Exercise brief: From the data below, copy out every line in which the word "subtitle" occurs.

** Supplied material follows **

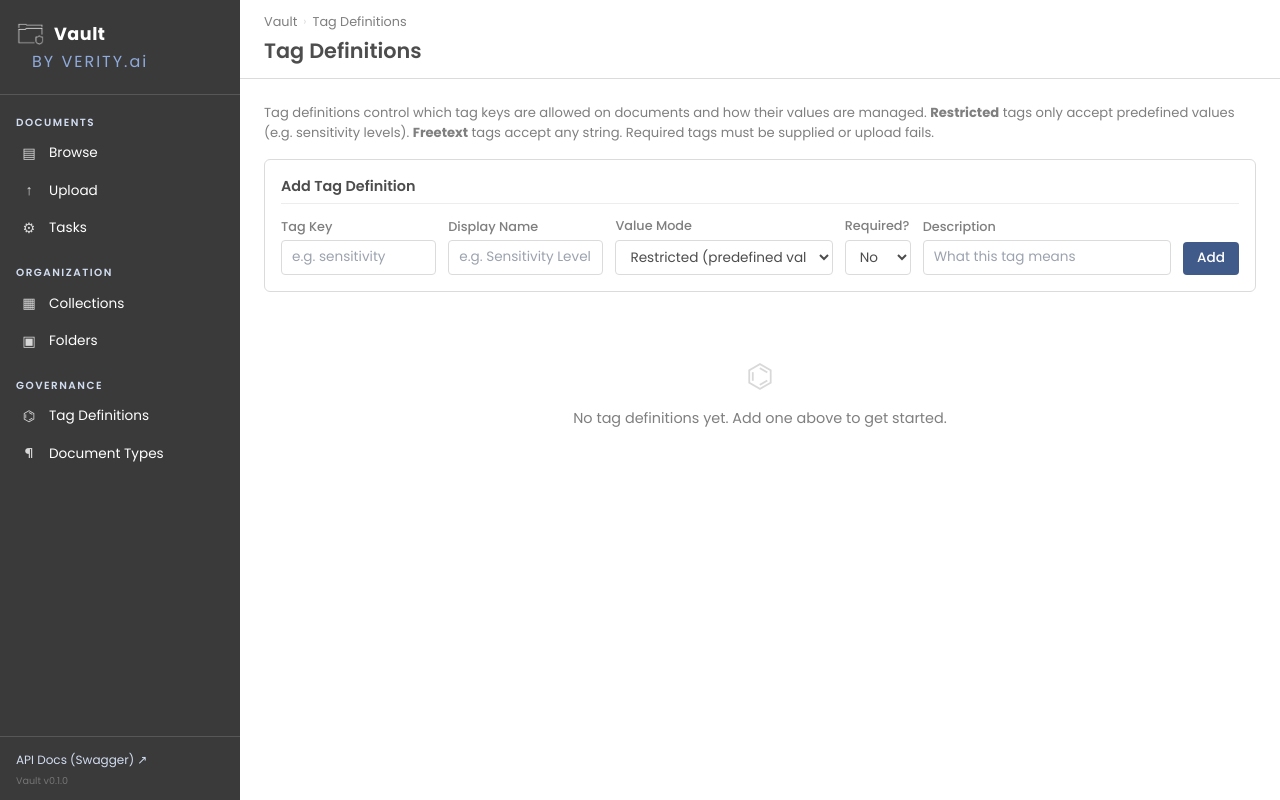
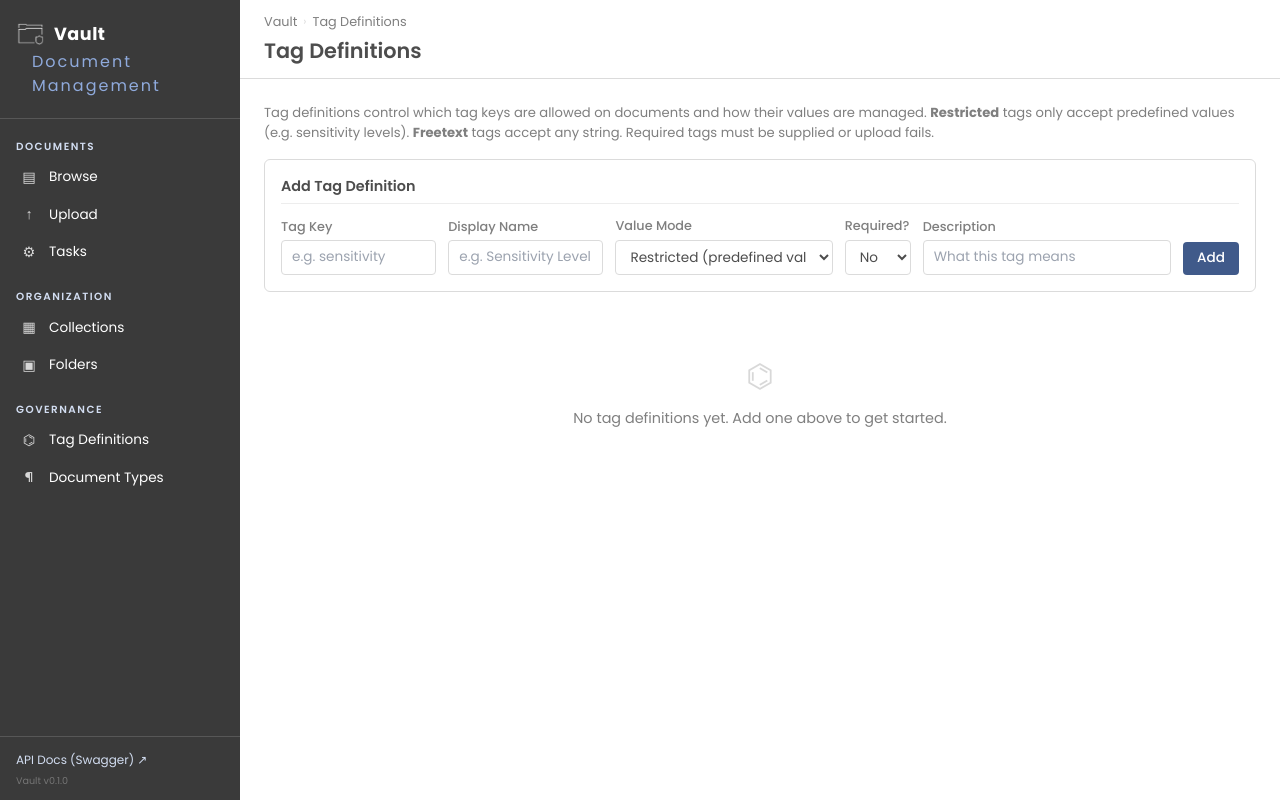
Before and after one commit to premiumiq/verity_uw, a Python web app: template edms/src/edms/service/templates/tags.html in a window 1280 px wide. Run offline with Jinja, Linux system fonts and the light colour scheme; the template is opened without the code that fills it, so the values that code supplies are empty; some libraries are stand-ins or nearby versions.

Commit message:
fix(base.html): update subtitle to reflect Document Management

```diff
--- a/edms/src/edms/service/templates/base.html
+++ b/edms/src/edms/service/templates/base.html
@@ -75,7 +75,7 @@
                      style="width: 28px; height: 28px; object-fit: contain;">
                 <h1 style="margin: 0;">Vault</h1>
             </div>
-            <div class="verity-subtitle" style="text-transform: none;">BY VERITY.ai</div>
+            <div class="verity-subtitle" style="text-transform: none;">Document Management</div>
         </div>
 
         <!-- Navigation links -->
```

** End of Supplied material **

Output for this exercise:
fix(base.html): update subtitle to reflect Document Management
-            <div class="verity-subtitle" style="text-transform: none;">BY VERITY.ai</div>
+            <div class="verity-subtitle" style="text-transform: none;">Document Management</div>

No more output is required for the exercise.